In the bubble universe of tony Pennsylvania Haldwell boarding school, the shadow social governance of the school is comprised of five factions. The most powerful faction, the Spades, is led by seventeen-year-old Selah Summers (Lovie Simone), who is a consummate mob boss. She rules relentlessly by elegantly balancing between inspiring affection and fear. Tony Soprano would be proud.
The Spades’ status derives from being the campus purveyors of illegal substances. None of the other factions can offer anything as compelling. The drug and booze trade cements Selah’s power.
Periodically the factions gather at a sit-down council away from school and work out differences and make decisions. Parents and faculty understand there is a hierarchy and machinations they do not have access to, despite trying to crack the code, they are unable to pierce that veil. Signs around the school proclaim that factions are gangs, and gangs are against school policy, but the factions persist, as constant as gravity.
“…the shadow social governance of the school is comprised of five factions. The most powerful faction, the Spades…”
When tensions between the factions escalate and with graduation fast approaching, Selah takes on a hand-picked successor in sophomore Paloma (Celeste O’Connor). Initially, Paloma is besotted with Selah but quickly learns that Selah has flaws and weaknesses. When Paloma proves to be easily her equal, becomes too good too fast, Selah resists handing over the crown. This is all the power she has ever had.
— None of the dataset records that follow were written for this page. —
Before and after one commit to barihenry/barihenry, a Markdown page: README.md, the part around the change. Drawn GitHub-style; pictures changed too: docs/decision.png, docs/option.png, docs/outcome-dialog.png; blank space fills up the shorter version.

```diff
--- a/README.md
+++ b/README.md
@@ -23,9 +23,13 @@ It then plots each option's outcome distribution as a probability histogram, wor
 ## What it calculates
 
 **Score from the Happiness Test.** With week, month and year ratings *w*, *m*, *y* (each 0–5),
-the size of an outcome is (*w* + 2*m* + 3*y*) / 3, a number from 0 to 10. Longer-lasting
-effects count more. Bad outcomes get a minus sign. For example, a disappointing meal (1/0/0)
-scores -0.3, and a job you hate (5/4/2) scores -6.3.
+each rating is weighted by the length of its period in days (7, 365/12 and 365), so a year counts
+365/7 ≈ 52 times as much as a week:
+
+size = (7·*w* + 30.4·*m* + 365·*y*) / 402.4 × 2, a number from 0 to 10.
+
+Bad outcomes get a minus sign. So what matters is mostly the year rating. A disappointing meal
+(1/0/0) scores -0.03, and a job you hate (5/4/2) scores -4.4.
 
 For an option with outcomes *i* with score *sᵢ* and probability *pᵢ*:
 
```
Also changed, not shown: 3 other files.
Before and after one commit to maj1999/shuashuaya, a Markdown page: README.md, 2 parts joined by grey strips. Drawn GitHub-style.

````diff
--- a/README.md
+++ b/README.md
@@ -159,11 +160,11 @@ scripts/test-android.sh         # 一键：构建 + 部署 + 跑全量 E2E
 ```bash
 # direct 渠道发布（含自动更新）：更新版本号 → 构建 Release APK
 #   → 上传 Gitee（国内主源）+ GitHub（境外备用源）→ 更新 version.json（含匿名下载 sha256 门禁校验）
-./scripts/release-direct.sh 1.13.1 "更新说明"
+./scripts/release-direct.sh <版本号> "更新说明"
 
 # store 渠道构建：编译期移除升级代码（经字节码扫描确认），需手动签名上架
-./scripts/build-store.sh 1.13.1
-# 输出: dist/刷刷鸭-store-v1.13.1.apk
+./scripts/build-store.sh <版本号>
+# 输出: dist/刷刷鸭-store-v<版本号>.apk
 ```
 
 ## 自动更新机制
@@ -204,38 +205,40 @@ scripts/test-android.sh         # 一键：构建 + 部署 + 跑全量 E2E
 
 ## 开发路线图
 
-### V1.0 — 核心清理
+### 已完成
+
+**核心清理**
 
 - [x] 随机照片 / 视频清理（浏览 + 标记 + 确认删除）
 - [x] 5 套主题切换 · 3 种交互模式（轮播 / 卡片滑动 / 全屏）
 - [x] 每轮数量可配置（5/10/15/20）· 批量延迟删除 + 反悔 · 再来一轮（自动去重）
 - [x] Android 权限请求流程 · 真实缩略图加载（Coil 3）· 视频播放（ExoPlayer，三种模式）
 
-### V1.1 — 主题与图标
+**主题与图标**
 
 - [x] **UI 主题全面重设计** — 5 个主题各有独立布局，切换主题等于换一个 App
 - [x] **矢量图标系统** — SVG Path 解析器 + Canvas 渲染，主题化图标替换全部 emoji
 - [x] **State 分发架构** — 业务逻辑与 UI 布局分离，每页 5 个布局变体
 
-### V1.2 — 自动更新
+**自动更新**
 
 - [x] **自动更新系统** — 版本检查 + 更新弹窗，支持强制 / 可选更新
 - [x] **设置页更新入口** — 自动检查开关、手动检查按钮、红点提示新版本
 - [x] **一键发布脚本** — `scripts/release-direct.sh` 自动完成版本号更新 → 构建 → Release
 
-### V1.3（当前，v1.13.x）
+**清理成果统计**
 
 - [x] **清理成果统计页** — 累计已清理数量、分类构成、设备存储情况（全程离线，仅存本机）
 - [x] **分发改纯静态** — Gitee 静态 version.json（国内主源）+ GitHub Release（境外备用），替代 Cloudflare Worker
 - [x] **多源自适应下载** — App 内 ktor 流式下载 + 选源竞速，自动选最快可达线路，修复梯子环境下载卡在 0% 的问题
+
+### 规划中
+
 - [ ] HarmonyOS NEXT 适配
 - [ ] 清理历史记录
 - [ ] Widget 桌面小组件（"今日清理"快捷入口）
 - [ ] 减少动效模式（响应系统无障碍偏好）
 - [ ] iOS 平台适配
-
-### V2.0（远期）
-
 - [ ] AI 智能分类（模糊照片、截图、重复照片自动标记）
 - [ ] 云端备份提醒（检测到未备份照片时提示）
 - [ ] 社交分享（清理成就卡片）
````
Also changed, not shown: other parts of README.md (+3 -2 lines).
Writer/director Tayarisha Poe has created a character study of a young woman who wields nearly absolute power socially at school but is powerless in the wider world. The combination of pressure from her domineering mother (in a fantastic cameo by Gina Torres) and the headmaster of Haldwell played by Jesse Williams, leaves her feeling rudderless when considering life outside Haldwell. In the opening narration, Selah spells this out: she wants control of her body, her world, and her future.
Poe has also mastered a Shakespearean approach to drama. From her oddly formal language to the cadence of the scenes, she evokes the familiar style the English language is so beholden to. For those who miss this reference, she includes a scene that makes it clear. Selah goads Paloma to violence, speaking of doing whatever is necessary, arguing that the ends do justify the means. This dialog is delivered while they are in the school theater on the set of Macbeth. Blood made of red yarn cascades from the ceiling, and Selah is seated on Macbeth’s throne. Yes, that is a dagger that you see before you.
“There is an old-fashioned subtlety and artistry to the way the story gives up its secrets…”
Motivations that drive characters are revealed gradually, not force-fed to an attention span challenged audience. There is an old-fashioned subtlety and artistry to the way the story gives up its secrets, and it is wonderful. Poe is also calling back camera shots and moves made popular by Spike Lee, less homage there than just paying attention to what works.
The level of craft in Poe’s feature debut exceeds that of directors with more experience and portends a long career with more wonderful art to come. In Selah and the Spades, she has created a new classic tale of power, love, hate, loyalty, and betrayal featuring a stunningly talented cast.